It was a tiny taser to my heart every time.
Once I found out Lei was hard of hearing, I did everything I could to give her language, but was stymied by the challenge of reading to her. I knew that the best way to get language to her was through her eyes, and I knew that reading would someday give her unrestricted access to whole language. I just didn’t know how she could look at my face and hands, as well as a book, at the same time.
Gradually I gave up trying.
But then my wonderful Early Intervention case manager found me a Deaf Mentor, Karen. I was so excited about meeting Karen that I had a dream in which she came to my house (which was built into a massive tree because dream house!), and I signed to her, “JUICE or WATER?”
I was psyched I had signed in my dream. Karen said I must be getting really good at signing (I wasn’t, but she was and is awesome and encouraging that way).
Anyway, Karen brought up the issue of reading to Lei, and I confessed that I was at a loss. So at our next meeting, she brought us a copy of Good Night Moon. Karen sat Lei in her lap and showed me how to read to her.
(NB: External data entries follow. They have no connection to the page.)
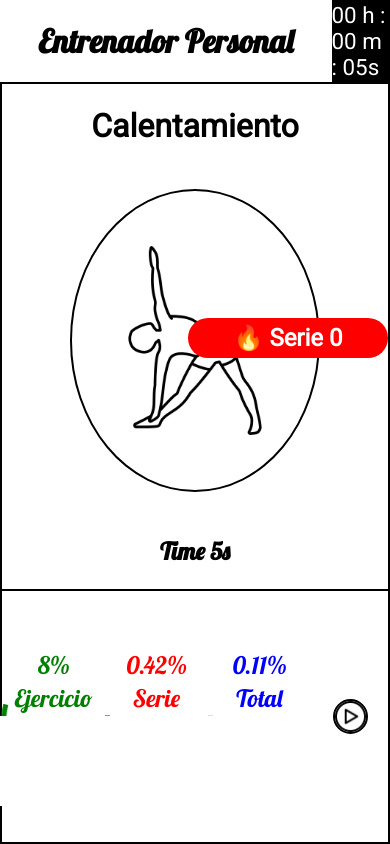
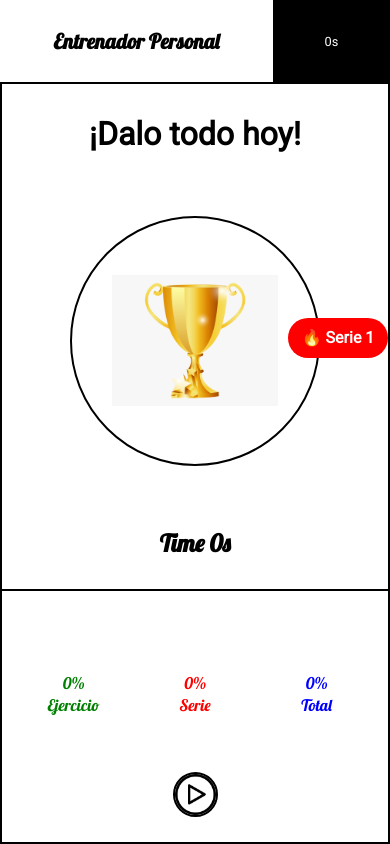
Before and after one commit to Fscripter/PersonalTraining, a plain HTML site: page index.html in a window 390 px wide. Drawn offline with Linux system fonts and the light colour scheme.

Commit message:
Version Mobile Update

```diff
--- a/Css/main.css
+++ b/Css/main.css
@@ -7,7 +7,272 @@ html,body{
     height: 100vh;
     overflow: hidden;
 }
-/*Trial for a new thing*/
+@media (min-width: 320px) and (max-width: 425px){
+    :root{
+        --Ejercicio: 0;
+    }
+    /*Positionate box*/
+    #Top{
+        float: left;
+        width: 100%;
+        height: 10%;
+        border-bottom: 2px solid black;
+    }
+    #Middle{
+        float: left;
+        width: 100%;
+        height: 60%;
+        border: 2px solid black;
+        border-top: none;
+    }
+    #Bottom{
+        float: left;
+        width: 100%;
+        height: 30%;
+        border: 2px solid black;
+        border-top: none;
+        position: relative;
+    }
+        /*First Make a good top*/
+    #Title{
+        float: left;
+        width: 70%;
+        height: 100%;
+        display: flex;
+        justify-content: center;
+        align-items: center;
+        font-family: 'Lobster';
+    }
+    #Title h1{
+        font-size: 1.3em;
+    }
+    #Time{
+        float: left;
+        width: 30%;
+        height: 100%;
+        background: black;
+        color: white;
+        display: flex;
+        justify-content: space-evenly;
+        align-items: center;
+        font-family: 'Roboto';
+        font-size: 0.8em;
+        position: relative;
+        cursor: pointer;
+    }
+    #Time #State::before{
+        content: '';
+        width: 25px;
+        height: 25px;
+        position: absolute;
+        border-bottom: none;
+        border-left: none;
+        transform: rotate(-45deg);
+        left: calc(50% - (25px / 2));
+        top: -12px;
+        z-index: -1;
+        background: red;
+    }
+    #Time #State{
+        position: absolute;
+        bottom: -75px;
+        width: 80%;
+        height: 50px;
+        background: red;
+        border-radius: 28px;
+        justify-content: center;
+        align-items: center;
+        display: none;
+    }
+    #Time:hover > #State{
+        display: flex;
+    }
+    .On{
+        display: flex !important;
+    }
+    #Serie{
+        position: absolute;
+        top: calc((30% - 20px) + 10%);
+        right: 2px;
+        height: 40px;
+        width: 100px;
+        background: red;
+        border-radius: 28px;
+        display: flex;
+        justify-content: center;
+        align-items: center;
+        color: white;
+        font-family: 'Roboto';
+        font-size: 1em;
+        font-weight: bolder;
+    }
+    #Bottom #Graphs{
+        width: 100%;
+        height: 100%;
+        display: flex;
+        justify-content: space-evenly;
+        align-items: center;
+    }
+    #Bottom #Graphs .Circle{
+        width: 100px;
+        height: 100px;
+        position: relative;
+    }
+    #Bottom #Graphs .CircleG{
+        width: 100%;
+        height: 100%;
+        border-radius: 50%;
+    }
+    #Bottom #Graphs .This{
+        width: 100%;
+        height: 50%;
+        z-index: 10;
+        position: absolute;
+        top: 0;
+        left: 0;
+        display: flex;
+        padding-top: 5px;
+        flex-direction: column;
+        justify-content: space-evenly;
+        align-items: center;
+        font-family: 'Lobster';
+        font-size: 1em;
+    }
+    #Bottom #Graphs .Pre::after{
+        content: '';
+        width: 90%;
+        height: 90%;
+        position: absolute;
+        background-color: white;
+        border-radius: 50%;
+        left: 5%;
+        top: 5%;
+    }
+    #Bottom #Graphs .Pre{
+        width: 100%;
+        height: 100%;
+        border-radius: 50%;
+        position: absolute;
+        top: 0%;
+        left: 0%;
+        transform: rotate(-180deg);
+        transition: transform .3s ease;
+    }
+    .Delete{
+        position: absolute;
+        width: 120%;
+        height: 60%;
+        background-color: white;
+        top: 50%;
+        left: -10%;
+    }
+    #EjercicioPre{
+        background-image: linear-gradient(
+            green 50%, white 50%
+        );
+    }
+    #SeriePre{
+        background-image: linear-gradient(
+            red 50%, white 50%
+        );
+    }
+    #TotalPre{
+        background-image: linear-gradient(
+            blue 50%, white 50%
+        );
+    }
+    #EjercicioC{
+        color: green;
+    }
+    #SerieC{
+        color: red;
+    }
+    #TotalC{
+        color: blue;
+    }
+    /*styles for mid*/
+    #Exercise{
+        display: flex;
+        flex-direction: column;
+        align-items: center;
+        justify-content: space-around;
+        width: 100%;
+        height: 100%;
+    }
+    #ExerciseTitle{
+        font-family: 'Roboto';
+        font-size: 2em;
+    }
+    .ExerciseImgDiv{
+        width: 250px;
+        height: 250px;
+        border: 2px solid black;
+        border-radius: 50%;
+        padding: 5px;
+        display: flex;
+        justify-content: center;
+        align-items: center;
+        background: white;
+    }
+    .ExerciseImgDiv img{
+        max-height: 100% !important;
+        height: auto;
+        width: auto;
+        max-width: 100%;
+        padding: 15%;
+    }
+    #ExerciseTime{
+        font-family: 'Lobster';
+        font-size: 1.5em;
+    }
+    #Bottom #Menu{
+        width: 65px;
+        height: 100px;
+        min-height: 50px;
+        position: fixed;
+        left: calc(50% - (65px / 2 ));
+        bottom: 0px;
+        display: flex;
+        flex-direction: column;
+        align-items: center;
+        justify-content: space-around;
+    }
+    #Bottom #Menu .MenuBox{
+        width: 45px;
+        height: 45px;
+        border: 2px solid black;
+        border-radius: 50%;
+        position: relative;
+    }
+    #Bottom #Menu .MenuBox img{
+        width: 100%;
+        height: 100%;
+    }
+    .MenuBox::before{
+        width: 120px;
+        height: 25px;
+        position: absolute;
+        left: -125px;
+        top: calc(25px / 2);
+        background-color: lightgrey;
+        border-radius: 28px;
+        display: flex;
+        justify-content: center;
+        align-items: center;
+        font-family: 'Roboto';
+        font-size: 1em;
+        font-weight: bolder;
+    }
+    #TimeBtn:hover::before{
+        content: 'Play / Pause';
+    }
+    .audio{
+        width: 0;
+        height: 0;
+    }
+}
+@media (min-width: 425px){
+    /*Trial for a new thing*/
 :root{
     --Ejercicio: 0;
 }
@@ -223,7 +488,7 @@ html,body{
     font-size: 1.5em;
 }
 #Bottom #Menu{
-    width: 45px;
+    width: 65px;
     height: 100px;
     min-height: 50px;
     position: absolute;
@@ -235,8 +500,8 @@ html,body{
     justify-content: space-around;
 }
 #Bottom #Menu .MenuBox{
-    width: 35px;
-    height: 35px;
+    width: 65px;
+    height: 65px;
     border: 2px solid black;
     border-radius: 50%;
     position: relative;
@@ -266,3 +531,4 @@ html,body{
     width: 0;
     height: 0;
 }
+}
--- a/Js/Loop.js
+++ b/Js/Loop.js
@@ -7,7 +7,7 @@ class Logic{
         this.CambioSerie = 0;
         this.CambioItem = 0;
 
-        this.Pause = false;
+        this.Pause = true;
         this.TimeLooper = 1000;
 
         this.Time = 0;
@@ -42,11 +42,11 @@ class Logic{
     UpdatePause(){
         if(this.Pause == false){
             this.Pause = true;
-            document.getElementById('TimeBtnImg').src = 'Img/pause.png';
+            document.getElementById('TimeBtnImg').src = 'Img/play-button.png';
         }
         else{
             this.Pause = false;
-            document.getElementById('TimeBtnImg').src = 'Img/play-button.png';
+            document.getElementById('TimeBtnImg').src = 'Img/pause.png';
         }
     }
     UpdateSerie(x = false){
--- a/index.html
+++ b/index.html
@@ -35,7 +35,7 @@
         </div>
     </div>
     <div id="Serie">
-            <p id='SerieGlobal'>🔥 Serie 0</p>
+            <p id='SerieGlobal'>🔥 Serie 1</p>
     </div>
     <div id="Bottom">
         <div id="Graphs">
```
Also changed, not shown: 1 other file.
She read out loud, because she knew that’s what I would want to do, and she showed me how to sign in Lei’s peripheral vision so that she could hear me with her hearing aids and see the signs while also seeing the pages.
I had been working my butt off with the signing so I knew a lot of the signs already. The words are simple and rhythmic; the labeling and repetition build vocabulary.
We read Good Night Moon at bedtime every night for the better part of a year. Over the following months and years, Lei fell in love with the Berenstain Bears, all things Dr. Seuss, Sadako and the Thousand Paper Cranes and Betsy Tacy. I signed every story to her the way Karen had showed me.
By the end of kindergarten she was reading fluently and gaining on age-appropriate language skills. By second grade she was devouring the Harry Potter series and D’Aulaire’s Book of Greek Myths.
Now in fifth grade, Lei reads everything she can get her hands on, from her well-worn Sisters Grimm novels to National Geographic, which she dispenses with in a painfully short time. Her passive vocabulary is three to four years ahead of her age, and I think it’s going to keep growing.
It is an oft-quoted statistic that most deaf adults read at a fourth-grade level. Why has Lei done so well? Was it all thanks to her amazing mom?
While I recognize that I brought a lot of advantages to parenting, including being able to make do on my husband’s teaching salary and gigs so I could be a stay-at-home mom, there was so much I didn’t know about raising a hard-of-hearing child, and the mental health challenges of raising Lei threatened to drown me.
But I got help and a chance to learn, which is more than many people get. Thanks to Karen and our EI case manager, speech therapists, a fantastic licensed clinical social worker, a truly extraordinary educational psychologist, and numerous wonderful classroom teachers, special educators, case managers and educators of the deaf, Lei’s literacy continues to flourish. They might never know what a difference they have made, but I do. I remember, and I am grateful.